═════ SUPPLIED MATERIAL ═════
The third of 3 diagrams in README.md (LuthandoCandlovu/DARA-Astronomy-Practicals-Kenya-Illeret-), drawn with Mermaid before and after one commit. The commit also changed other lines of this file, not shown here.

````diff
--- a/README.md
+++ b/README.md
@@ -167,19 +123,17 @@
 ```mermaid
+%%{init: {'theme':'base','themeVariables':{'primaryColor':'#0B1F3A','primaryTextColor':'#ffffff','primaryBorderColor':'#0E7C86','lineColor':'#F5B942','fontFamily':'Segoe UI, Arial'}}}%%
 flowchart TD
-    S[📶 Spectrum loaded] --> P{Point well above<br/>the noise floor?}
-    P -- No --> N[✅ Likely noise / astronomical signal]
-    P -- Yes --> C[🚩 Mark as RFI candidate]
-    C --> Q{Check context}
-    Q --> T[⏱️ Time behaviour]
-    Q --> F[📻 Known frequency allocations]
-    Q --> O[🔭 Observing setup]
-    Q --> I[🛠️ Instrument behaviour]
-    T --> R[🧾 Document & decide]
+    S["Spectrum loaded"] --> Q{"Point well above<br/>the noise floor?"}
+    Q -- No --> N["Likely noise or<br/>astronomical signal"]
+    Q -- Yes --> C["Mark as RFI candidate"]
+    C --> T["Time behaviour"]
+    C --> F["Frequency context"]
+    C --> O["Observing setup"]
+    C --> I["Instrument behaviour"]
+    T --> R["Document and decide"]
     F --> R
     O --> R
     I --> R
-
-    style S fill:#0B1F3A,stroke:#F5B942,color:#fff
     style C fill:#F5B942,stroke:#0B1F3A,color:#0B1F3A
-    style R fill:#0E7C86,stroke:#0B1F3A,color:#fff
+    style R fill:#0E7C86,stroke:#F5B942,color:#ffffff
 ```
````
═════
Reproduce each of the entries exactly, omitting none.

The third of 3 diagrams in README.md (LuthandoCandlovu/DARA-Astronomy-Practicals-Kenya-Illeret-), drawn with Mermaid before and after one commit. The commit also changed other lines of this file, not shown here.

````diff
--- a/README.md
+++ b/README.md
@@ -167,19 +123,17 @@
 ```mermaid
+%%{init: {'theme':'base','themeVariables':{'primaryColor':'#0B1F3A','primaryTextColor':'#ffffff','primaryBorderColor':'#0E7C86','lineColor':'#F5B942','fontFamily':'Segoe UI, Arial'}}}%%
 flowchart TD
-    S[📶 Spectrum loaded] --> P{Point well above<br/>the noise floor?}
-    P -- No --> N[✅ Likely noise / astronomical signal]
-    P -- Yes --> C[🚩 Mark as RFI candidate]
-    C --> Q{Check context}
-    Q --> T[⏱️ Time behaviour]
-    Q --> F[📻 Known frequency allocations]
-    Q --> O[🔭 Observing setup]
-    Q --> I[🛠️ Instrument behaviour]
-    T --> R[🧾 Document & decide]
+    S["Spectrum loaded"] --> Q{"Point well above<br/>the noise floor?"}
+    Q -- No --> N["Likely noise or<br/>astronomical signal"]
+    Q -- Yes --> C["Mark as RFI candidate"]
+    C --> T["Time behaviour"]
+    C --> F["Frequency context"]
+    C --> O["Observing setup"]
+    C --> I["Instrument behaviour"]
+    T --> R["Document and decide"]
     F --> R
     O --> R
     I --> R
-
-    style S fill:#0B1F3A,stroke:#F5B942,color:#fff
     style C fill:#F5B942,stroke:#0B1F3A,color:#0B1F3A
-    style R fill:#0E7C86,stroke:#0B1F3A,color:#fff
+    style R fill:#0E7C86,stroke:#F5B942,color:#ffffff
 ```
````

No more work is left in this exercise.